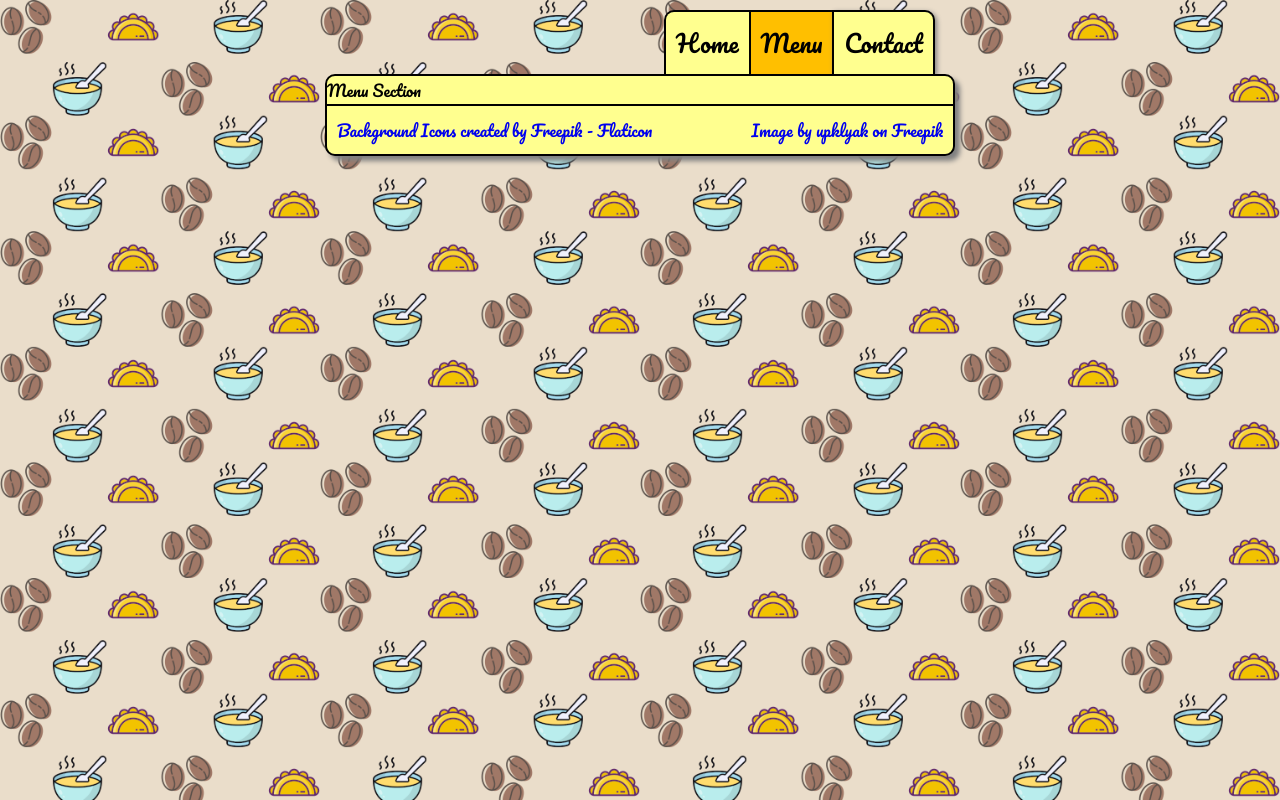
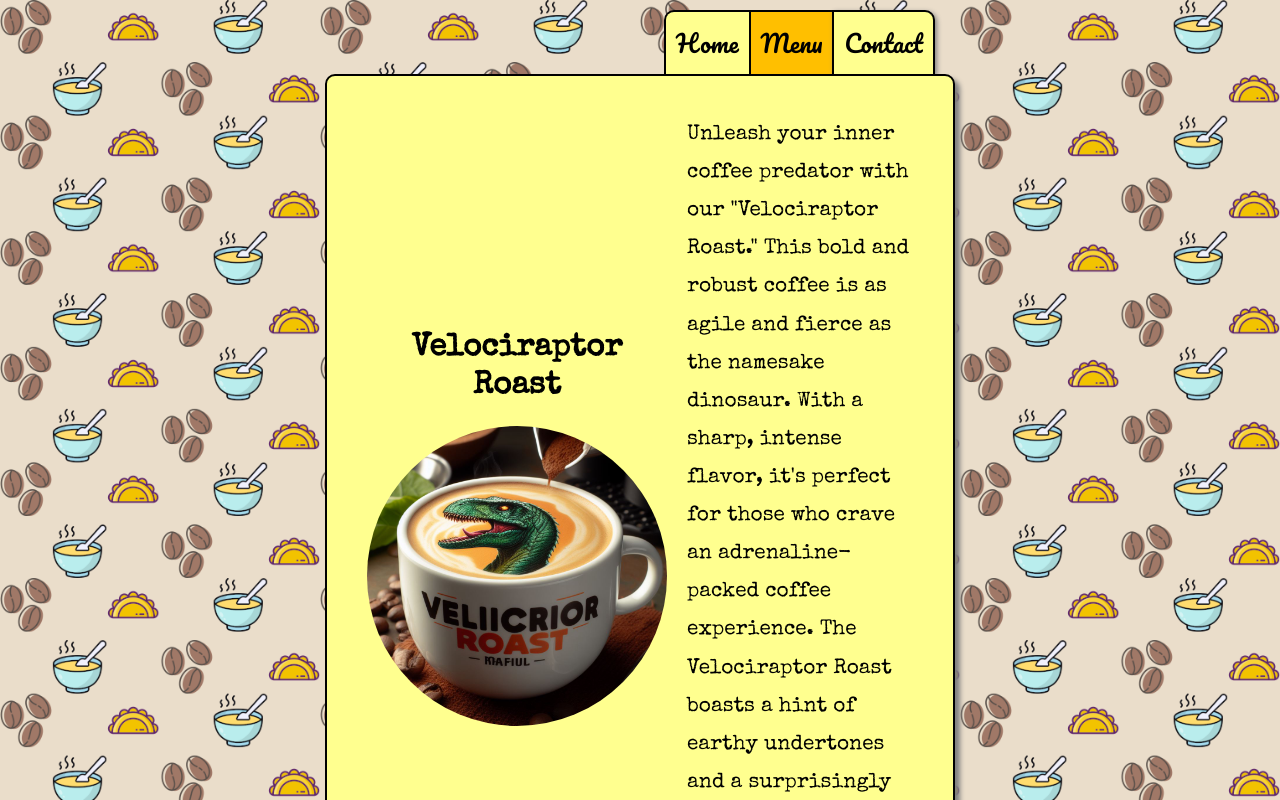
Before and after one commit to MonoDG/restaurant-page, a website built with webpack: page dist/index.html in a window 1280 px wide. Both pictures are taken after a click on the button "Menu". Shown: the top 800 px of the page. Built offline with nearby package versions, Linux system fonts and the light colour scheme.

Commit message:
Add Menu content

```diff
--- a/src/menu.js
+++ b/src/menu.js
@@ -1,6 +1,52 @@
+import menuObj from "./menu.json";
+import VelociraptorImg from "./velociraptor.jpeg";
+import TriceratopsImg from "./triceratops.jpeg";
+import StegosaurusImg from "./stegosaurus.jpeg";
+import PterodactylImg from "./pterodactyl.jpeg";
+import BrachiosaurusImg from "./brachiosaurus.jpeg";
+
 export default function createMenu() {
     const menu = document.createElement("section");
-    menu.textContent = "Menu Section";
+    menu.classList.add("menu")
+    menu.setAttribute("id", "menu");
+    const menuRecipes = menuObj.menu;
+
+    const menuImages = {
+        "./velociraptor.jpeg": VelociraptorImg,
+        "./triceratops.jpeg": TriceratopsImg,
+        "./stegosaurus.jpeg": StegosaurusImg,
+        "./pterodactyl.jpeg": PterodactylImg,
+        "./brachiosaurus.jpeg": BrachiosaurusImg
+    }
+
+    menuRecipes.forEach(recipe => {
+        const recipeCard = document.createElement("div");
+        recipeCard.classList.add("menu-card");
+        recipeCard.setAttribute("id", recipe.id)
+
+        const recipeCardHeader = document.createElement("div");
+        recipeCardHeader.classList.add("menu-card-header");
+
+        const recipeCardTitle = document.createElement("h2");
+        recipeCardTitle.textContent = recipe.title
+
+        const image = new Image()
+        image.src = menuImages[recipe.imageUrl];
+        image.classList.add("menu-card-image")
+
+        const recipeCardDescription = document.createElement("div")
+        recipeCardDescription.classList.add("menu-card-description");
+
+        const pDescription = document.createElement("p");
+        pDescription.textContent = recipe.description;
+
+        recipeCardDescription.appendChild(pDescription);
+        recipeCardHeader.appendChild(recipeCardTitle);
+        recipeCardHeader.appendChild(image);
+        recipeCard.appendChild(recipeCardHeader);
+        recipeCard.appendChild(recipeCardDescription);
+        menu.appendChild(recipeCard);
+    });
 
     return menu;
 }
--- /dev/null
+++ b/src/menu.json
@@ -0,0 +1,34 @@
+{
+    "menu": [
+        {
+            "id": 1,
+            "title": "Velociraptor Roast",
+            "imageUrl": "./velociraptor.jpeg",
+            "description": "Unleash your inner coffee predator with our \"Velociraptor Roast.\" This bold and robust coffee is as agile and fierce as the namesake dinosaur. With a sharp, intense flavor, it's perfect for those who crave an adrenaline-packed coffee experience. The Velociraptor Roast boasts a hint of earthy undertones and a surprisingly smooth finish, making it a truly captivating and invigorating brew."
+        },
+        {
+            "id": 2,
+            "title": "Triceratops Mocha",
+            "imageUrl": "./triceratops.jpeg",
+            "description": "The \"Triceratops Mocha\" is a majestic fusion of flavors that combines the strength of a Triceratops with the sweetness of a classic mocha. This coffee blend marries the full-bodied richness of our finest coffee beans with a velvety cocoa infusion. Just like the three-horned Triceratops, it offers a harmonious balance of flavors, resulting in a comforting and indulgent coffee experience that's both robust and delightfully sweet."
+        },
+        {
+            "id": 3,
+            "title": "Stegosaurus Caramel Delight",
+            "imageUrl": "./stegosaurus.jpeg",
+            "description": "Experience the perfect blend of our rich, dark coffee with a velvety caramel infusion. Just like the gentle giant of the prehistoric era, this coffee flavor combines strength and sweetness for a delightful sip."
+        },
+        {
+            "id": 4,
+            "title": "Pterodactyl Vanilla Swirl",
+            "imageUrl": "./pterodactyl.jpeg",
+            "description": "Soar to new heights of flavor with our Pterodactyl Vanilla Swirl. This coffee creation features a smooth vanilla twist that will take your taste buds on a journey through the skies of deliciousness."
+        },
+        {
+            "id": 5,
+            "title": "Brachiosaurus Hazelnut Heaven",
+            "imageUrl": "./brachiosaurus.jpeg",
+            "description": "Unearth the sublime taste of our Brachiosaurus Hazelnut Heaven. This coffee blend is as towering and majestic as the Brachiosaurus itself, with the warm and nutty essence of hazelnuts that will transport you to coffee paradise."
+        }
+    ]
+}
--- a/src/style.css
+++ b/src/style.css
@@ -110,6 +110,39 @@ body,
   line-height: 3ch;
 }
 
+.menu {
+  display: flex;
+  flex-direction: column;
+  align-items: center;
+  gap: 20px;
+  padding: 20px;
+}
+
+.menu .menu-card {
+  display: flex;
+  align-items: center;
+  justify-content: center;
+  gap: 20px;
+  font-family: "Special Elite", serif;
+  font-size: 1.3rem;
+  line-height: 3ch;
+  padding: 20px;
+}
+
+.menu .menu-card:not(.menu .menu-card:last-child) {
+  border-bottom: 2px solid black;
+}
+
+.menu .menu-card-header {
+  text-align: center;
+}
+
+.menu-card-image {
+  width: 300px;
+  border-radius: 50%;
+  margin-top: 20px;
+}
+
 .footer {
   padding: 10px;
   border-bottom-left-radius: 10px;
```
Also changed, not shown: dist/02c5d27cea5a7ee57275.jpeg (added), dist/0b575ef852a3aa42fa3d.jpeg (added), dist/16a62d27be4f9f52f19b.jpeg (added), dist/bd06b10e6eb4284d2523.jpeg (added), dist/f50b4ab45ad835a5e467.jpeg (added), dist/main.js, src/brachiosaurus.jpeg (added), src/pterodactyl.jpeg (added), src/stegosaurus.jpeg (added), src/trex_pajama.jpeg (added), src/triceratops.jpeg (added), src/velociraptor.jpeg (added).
* * * * * * * * *
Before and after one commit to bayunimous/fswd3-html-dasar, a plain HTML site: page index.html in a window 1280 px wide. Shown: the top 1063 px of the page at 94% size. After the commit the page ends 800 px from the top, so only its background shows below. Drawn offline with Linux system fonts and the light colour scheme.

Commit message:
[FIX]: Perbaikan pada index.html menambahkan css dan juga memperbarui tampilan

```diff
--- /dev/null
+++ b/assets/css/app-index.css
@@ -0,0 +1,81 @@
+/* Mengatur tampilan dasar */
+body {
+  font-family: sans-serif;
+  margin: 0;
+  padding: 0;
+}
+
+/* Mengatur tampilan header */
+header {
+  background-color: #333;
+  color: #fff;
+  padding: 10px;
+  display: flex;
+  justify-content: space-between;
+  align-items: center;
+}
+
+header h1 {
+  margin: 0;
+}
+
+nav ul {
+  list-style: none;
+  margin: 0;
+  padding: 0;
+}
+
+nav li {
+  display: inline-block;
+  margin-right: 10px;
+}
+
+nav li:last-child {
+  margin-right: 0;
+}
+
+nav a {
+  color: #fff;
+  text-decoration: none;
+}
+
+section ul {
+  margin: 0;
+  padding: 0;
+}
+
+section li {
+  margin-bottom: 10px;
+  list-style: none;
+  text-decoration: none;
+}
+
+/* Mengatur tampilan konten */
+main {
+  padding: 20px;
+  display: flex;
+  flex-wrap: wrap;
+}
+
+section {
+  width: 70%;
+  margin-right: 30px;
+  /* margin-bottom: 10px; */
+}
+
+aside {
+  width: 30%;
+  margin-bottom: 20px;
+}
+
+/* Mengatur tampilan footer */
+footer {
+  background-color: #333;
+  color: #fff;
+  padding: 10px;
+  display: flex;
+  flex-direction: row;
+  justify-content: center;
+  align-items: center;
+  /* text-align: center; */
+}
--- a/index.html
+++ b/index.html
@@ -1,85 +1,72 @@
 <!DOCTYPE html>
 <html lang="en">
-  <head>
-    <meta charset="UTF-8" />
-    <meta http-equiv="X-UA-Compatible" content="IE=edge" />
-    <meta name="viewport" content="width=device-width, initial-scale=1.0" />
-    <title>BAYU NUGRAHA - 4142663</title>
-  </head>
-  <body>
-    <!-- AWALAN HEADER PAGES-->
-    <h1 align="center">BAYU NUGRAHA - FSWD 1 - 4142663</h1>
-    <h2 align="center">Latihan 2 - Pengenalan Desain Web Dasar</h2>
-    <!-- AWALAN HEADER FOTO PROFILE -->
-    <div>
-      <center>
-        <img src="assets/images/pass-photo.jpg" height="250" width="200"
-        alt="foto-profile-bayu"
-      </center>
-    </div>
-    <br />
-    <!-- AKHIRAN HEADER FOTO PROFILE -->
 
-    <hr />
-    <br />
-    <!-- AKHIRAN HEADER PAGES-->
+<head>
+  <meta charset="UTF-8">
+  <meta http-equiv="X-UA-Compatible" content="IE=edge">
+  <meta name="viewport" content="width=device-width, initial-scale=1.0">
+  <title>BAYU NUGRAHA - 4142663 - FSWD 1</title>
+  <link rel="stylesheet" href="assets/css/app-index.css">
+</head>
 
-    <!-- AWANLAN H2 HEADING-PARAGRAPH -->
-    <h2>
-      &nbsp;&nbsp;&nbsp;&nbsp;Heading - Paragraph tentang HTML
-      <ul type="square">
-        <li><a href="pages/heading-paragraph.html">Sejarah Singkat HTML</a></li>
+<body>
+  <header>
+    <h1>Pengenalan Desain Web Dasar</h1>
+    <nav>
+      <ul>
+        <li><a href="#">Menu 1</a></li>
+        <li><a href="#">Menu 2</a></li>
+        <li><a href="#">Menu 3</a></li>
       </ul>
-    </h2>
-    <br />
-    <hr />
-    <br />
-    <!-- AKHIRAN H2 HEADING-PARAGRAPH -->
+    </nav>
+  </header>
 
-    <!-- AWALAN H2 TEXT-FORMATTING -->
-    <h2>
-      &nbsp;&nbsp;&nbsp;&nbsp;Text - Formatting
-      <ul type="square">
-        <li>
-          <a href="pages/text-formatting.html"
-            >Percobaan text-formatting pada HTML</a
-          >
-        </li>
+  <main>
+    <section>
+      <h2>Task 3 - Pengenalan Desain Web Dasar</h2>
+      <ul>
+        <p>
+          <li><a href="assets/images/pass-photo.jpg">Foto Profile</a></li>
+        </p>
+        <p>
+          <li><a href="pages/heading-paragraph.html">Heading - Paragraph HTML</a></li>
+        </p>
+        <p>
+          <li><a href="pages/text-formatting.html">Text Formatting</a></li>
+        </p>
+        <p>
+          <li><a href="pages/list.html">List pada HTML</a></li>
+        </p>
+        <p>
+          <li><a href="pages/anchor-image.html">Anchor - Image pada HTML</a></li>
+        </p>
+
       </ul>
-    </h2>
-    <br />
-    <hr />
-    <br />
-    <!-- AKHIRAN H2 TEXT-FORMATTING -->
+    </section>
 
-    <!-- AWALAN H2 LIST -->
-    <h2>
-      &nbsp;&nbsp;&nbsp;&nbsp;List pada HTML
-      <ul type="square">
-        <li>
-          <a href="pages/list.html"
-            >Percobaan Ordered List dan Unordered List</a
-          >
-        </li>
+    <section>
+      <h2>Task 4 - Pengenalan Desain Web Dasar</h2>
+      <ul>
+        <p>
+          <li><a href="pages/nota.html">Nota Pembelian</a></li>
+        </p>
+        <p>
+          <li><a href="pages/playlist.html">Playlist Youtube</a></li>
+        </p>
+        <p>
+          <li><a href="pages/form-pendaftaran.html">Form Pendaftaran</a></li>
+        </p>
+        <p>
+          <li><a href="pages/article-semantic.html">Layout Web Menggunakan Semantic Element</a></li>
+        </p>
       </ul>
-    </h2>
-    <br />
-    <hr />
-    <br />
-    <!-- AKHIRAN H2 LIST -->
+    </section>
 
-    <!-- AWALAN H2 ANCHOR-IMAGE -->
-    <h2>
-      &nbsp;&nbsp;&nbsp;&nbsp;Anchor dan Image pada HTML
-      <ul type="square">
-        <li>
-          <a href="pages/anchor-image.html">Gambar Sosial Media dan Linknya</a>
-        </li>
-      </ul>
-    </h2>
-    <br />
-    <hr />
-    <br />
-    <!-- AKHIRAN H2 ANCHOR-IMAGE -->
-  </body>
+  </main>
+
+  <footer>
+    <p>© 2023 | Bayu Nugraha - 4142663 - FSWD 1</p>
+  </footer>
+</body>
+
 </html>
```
* * * * * * * * *
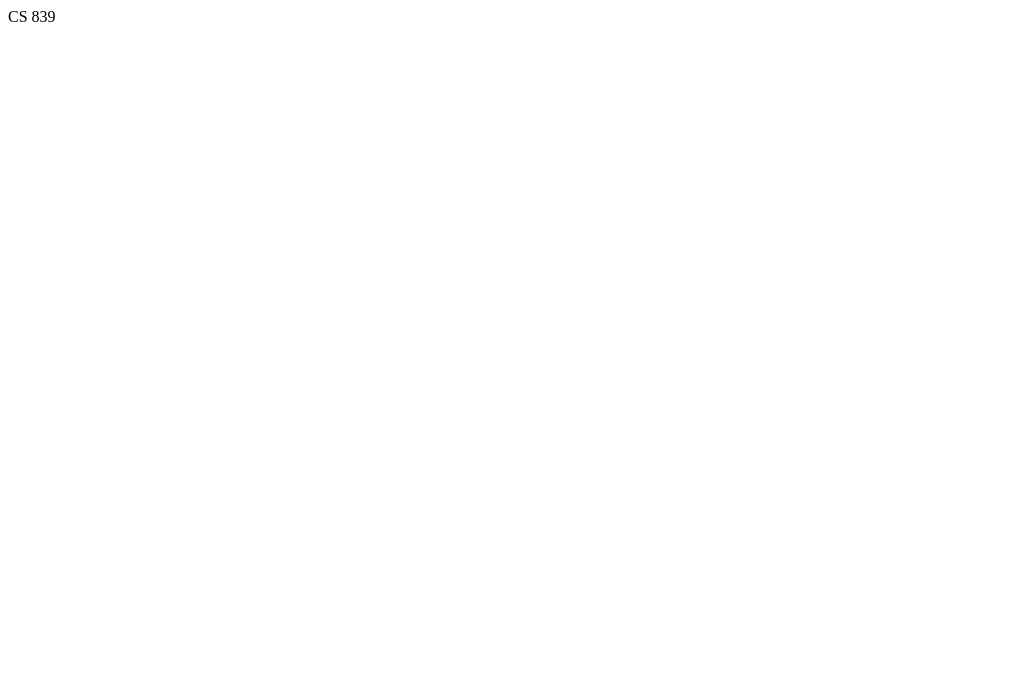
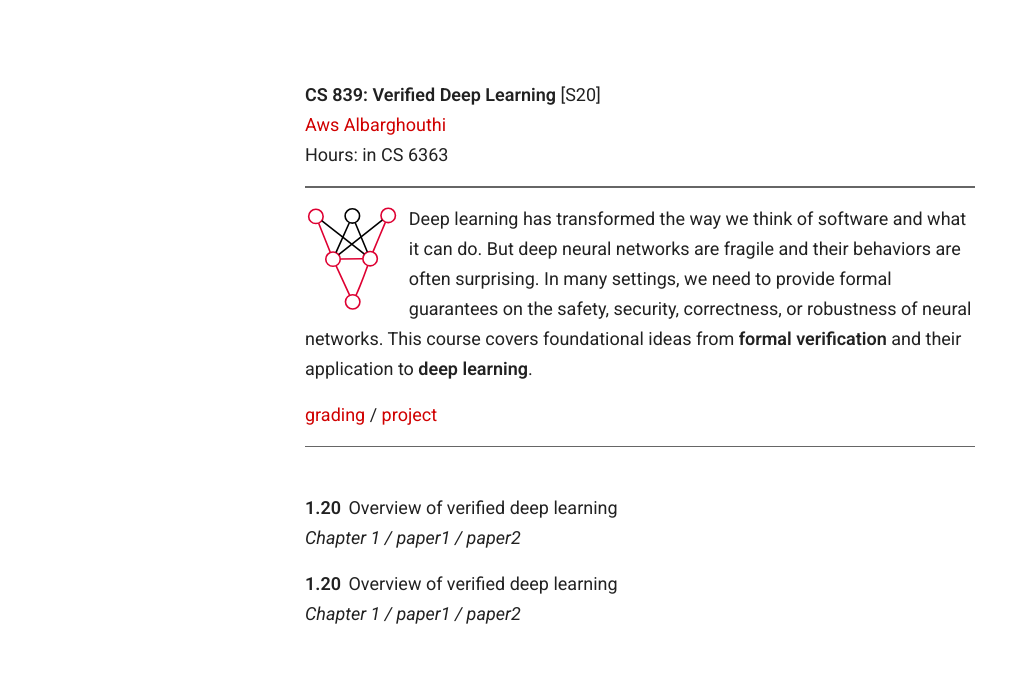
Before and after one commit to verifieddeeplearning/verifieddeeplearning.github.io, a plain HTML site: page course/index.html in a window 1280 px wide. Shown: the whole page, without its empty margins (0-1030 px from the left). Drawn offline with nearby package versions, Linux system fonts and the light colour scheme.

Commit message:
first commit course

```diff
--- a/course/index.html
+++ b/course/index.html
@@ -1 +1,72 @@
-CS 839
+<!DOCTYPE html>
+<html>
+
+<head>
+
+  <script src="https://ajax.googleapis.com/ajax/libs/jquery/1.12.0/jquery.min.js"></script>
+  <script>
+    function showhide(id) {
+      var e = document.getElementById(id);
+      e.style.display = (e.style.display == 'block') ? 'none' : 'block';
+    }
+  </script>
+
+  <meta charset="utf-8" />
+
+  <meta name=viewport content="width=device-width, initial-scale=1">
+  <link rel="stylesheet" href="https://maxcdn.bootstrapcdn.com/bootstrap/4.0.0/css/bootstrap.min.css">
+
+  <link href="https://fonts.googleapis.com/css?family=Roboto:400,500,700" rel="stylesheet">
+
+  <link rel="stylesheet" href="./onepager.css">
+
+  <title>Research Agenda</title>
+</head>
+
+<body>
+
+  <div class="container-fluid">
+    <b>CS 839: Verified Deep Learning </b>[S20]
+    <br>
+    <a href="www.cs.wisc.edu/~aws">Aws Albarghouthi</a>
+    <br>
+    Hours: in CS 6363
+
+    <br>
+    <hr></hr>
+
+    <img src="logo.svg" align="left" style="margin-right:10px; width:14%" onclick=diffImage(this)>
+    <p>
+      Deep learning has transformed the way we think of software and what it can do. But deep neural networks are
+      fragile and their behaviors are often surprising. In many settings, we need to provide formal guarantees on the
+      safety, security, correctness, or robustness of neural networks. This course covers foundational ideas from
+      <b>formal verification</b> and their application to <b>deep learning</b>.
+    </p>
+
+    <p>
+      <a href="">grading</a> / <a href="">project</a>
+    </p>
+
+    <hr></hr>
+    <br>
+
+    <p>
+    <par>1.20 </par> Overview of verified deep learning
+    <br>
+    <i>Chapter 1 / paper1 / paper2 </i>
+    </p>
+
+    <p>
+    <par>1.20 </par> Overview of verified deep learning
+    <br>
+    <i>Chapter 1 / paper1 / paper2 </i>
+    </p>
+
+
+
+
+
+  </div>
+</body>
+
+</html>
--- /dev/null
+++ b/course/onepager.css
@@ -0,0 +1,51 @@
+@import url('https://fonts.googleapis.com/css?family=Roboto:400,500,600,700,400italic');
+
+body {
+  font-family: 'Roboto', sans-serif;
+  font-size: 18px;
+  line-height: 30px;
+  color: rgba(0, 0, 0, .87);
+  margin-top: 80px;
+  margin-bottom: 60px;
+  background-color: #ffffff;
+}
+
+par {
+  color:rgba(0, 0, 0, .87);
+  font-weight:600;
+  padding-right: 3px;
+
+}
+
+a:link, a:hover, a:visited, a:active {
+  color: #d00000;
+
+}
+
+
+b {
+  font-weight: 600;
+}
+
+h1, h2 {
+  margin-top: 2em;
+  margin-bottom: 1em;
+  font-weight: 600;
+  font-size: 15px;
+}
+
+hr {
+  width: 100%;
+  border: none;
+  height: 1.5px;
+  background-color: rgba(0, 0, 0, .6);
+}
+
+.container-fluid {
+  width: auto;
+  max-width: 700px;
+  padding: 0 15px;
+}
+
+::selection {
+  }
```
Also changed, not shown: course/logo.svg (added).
* * * * * * * * *
◆ Requirement: Among the lines above, which ones include the word "recipeCardHeader"? Copy them.

◆ Answer below:
+        const recipeCardHeader = document.createElement("div");
+        recipeCardHeader.classList.add("menu-card-header");
+        recipeCardHeader.appendChild(recipeCardTitle);
+        recipeCardHeader.appendChild(image);
+        recipeCard.appendChild(recipeCardHeader);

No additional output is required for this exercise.